Today was the first time I've been above the second floor. I've never been required to. I don't think I realized that there were floors above the level I can see when I enter the second floor from the main hallway. My professor visits were always in the basement or somewhere close by. Never the 3rd of 4th floors. It is a different world up there. The smaller departments are housed in high up corners of the building. First observation: lots of languages being spoken. Grad students, professors, and students are conversing not in English. And the way the offices are decorated are a lot less "I am attempting to look like a studious English major" and more like "I travel a lot and that's really cool." There is also a feel that fewer people end up in those hallways if they don't live there, making conversation in hallways and through open office doors more feasible and comfortable. Down in the lower levels I frequent, doors are shut to keep students from constantly stopping in with the question "Do you know where Professor so-and-so's office is?" And no one marks the fliers departmental grad student jokes with black sharpie.

I'm thinking I've found a consistent way to survive Tuesday mornings.

Thursday, September 29, 2011


My legs ached and shook quite miserably after latin workshops with Tal and Vlada today. I've decided once and for all that while I can enjoy parts of latin, my favorite part is when samba is over. But I digress from my story.
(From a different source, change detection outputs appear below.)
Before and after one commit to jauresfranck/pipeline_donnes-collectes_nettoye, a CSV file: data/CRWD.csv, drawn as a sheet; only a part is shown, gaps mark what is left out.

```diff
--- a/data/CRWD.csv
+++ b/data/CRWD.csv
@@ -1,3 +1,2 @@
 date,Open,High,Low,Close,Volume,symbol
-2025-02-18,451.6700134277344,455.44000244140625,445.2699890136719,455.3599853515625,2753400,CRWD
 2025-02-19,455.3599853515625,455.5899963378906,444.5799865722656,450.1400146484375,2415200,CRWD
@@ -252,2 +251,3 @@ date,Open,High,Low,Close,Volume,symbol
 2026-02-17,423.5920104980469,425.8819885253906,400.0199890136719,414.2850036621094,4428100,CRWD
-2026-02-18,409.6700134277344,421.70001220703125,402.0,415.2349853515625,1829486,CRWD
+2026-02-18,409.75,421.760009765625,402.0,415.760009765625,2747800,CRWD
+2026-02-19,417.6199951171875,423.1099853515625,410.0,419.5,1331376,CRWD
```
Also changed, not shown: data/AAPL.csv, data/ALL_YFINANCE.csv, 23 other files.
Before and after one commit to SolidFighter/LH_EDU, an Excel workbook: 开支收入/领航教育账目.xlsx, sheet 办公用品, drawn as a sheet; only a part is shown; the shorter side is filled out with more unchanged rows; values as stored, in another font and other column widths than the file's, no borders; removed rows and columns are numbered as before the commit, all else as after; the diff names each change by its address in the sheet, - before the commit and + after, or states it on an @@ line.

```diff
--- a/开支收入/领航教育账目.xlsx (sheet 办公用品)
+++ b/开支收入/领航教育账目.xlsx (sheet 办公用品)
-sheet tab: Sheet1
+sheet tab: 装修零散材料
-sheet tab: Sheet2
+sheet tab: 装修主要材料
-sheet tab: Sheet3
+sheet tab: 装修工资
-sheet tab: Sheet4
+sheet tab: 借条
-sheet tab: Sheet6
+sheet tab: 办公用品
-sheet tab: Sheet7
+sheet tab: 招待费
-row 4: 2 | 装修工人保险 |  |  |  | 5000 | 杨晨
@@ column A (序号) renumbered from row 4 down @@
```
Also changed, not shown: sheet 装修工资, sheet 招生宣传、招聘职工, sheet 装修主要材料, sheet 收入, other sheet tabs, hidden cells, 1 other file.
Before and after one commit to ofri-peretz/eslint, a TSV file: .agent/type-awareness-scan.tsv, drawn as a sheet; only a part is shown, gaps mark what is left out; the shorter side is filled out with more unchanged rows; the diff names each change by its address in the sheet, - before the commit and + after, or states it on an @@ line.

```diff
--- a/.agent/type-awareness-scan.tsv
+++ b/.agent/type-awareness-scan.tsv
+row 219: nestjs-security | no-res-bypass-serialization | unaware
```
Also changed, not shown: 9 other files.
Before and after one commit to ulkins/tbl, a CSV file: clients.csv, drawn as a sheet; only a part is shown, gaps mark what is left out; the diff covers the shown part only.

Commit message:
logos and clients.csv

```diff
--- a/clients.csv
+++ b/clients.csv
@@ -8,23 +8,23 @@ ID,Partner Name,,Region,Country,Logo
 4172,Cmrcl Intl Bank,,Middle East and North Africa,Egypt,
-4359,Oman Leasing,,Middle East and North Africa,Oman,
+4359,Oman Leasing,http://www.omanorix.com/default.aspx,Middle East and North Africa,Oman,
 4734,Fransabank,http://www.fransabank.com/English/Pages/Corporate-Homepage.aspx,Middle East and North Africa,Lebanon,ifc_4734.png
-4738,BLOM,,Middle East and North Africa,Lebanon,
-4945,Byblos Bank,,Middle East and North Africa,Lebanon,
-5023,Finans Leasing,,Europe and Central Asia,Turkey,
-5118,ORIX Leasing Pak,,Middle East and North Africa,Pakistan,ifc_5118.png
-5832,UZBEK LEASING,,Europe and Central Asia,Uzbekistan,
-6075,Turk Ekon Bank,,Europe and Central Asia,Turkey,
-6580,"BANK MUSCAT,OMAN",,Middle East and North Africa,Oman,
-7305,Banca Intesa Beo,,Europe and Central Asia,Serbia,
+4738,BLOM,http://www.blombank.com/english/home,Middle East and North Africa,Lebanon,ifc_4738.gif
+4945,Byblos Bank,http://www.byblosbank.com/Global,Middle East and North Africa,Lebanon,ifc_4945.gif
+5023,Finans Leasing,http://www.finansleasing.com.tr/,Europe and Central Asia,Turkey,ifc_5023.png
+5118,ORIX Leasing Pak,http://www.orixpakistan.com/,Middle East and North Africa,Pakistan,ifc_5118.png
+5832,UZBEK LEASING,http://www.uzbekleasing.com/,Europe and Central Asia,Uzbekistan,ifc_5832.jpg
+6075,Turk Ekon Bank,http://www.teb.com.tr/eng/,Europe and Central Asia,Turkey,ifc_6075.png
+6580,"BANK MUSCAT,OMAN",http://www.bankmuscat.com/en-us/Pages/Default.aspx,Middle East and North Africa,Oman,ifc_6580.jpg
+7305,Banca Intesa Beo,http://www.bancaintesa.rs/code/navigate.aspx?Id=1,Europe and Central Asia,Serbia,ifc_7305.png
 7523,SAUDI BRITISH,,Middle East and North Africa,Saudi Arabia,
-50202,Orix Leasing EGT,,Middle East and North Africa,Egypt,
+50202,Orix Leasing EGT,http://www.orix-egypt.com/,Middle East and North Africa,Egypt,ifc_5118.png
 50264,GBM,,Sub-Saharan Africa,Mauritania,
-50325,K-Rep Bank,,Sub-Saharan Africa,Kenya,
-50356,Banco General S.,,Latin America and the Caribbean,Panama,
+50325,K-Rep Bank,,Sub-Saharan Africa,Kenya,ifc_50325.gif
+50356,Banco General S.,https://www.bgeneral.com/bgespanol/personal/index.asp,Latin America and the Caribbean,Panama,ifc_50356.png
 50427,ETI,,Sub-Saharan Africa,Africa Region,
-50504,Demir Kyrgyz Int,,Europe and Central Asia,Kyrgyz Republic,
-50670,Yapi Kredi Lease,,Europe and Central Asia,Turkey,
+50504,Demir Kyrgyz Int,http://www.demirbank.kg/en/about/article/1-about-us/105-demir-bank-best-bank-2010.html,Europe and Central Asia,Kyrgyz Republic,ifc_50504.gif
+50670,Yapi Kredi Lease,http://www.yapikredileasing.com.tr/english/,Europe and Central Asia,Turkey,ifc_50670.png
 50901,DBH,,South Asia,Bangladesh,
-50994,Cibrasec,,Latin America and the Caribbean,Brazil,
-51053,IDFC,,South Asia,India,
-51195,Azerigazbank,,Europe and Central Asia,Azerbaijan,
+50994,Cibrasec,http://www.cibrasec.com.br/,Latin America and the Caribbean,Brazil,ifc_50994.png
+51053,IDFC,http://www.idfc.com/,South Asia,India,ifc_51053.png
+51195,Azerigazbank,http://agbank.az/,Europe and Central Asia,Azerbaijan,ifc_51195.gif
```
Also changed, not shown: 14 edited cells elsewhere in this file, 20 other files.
Pat, a friendly acquaintance from salsa nights and who is in adv 1, walked out to his bike the same time I went to get mine. As we rode off in the same direction, we soon discovered (about the point of Atherton Hall) that we live within a street of each other.

And then it began to rain.

At first it was a light rain and didn't bother our cycling at all or our conversation. Within a few brief moments, the skies opened as they are wont to do in State College, and we were soaked. He yelled, "Let's go!" and we took off as fast as we could up the  campus sidewalk along College. But it was no use. We weren't going to make it before everything was drenched, bags, clothes, shoes, and all. He was in dress clothes and dress shoes. My chacos have lost their tread and also served little use in trying to peddle.

And then everything just seemed as comic and joyful as it could be. I was laughing, refreshed from the cool air and rain, blinking hard so I could see, yelling at pedestrians that I was coming behind them. I was utterly happy in that unwanted, unlooked for rainstorm. It was the feeling of play; like being small again and finding the most banal things delightful to repeat again and again.

Playing in the rain with a friend was a marvelous gift.

Friday, September 23, 2011

Bilbo's (and Frodo's) Birthday Celebration

We threw a grand party in honor of Bilbo and Frodo last night.

Homemade carrot cake (my aunt's recipe) with homemade cream cheese icing. Very fall. Very hobbity.

Party Planner and architect extraordinaire stringing lights over the fence and party tree. Nicolle Mauer did the writing for the incredibly lovely birthday sign.

Candles lit on the front porch. Lord of the Rings on hand for a reading.

Group singing of "Happy Birthday". All the candles we had were lit on the carrot cake (36).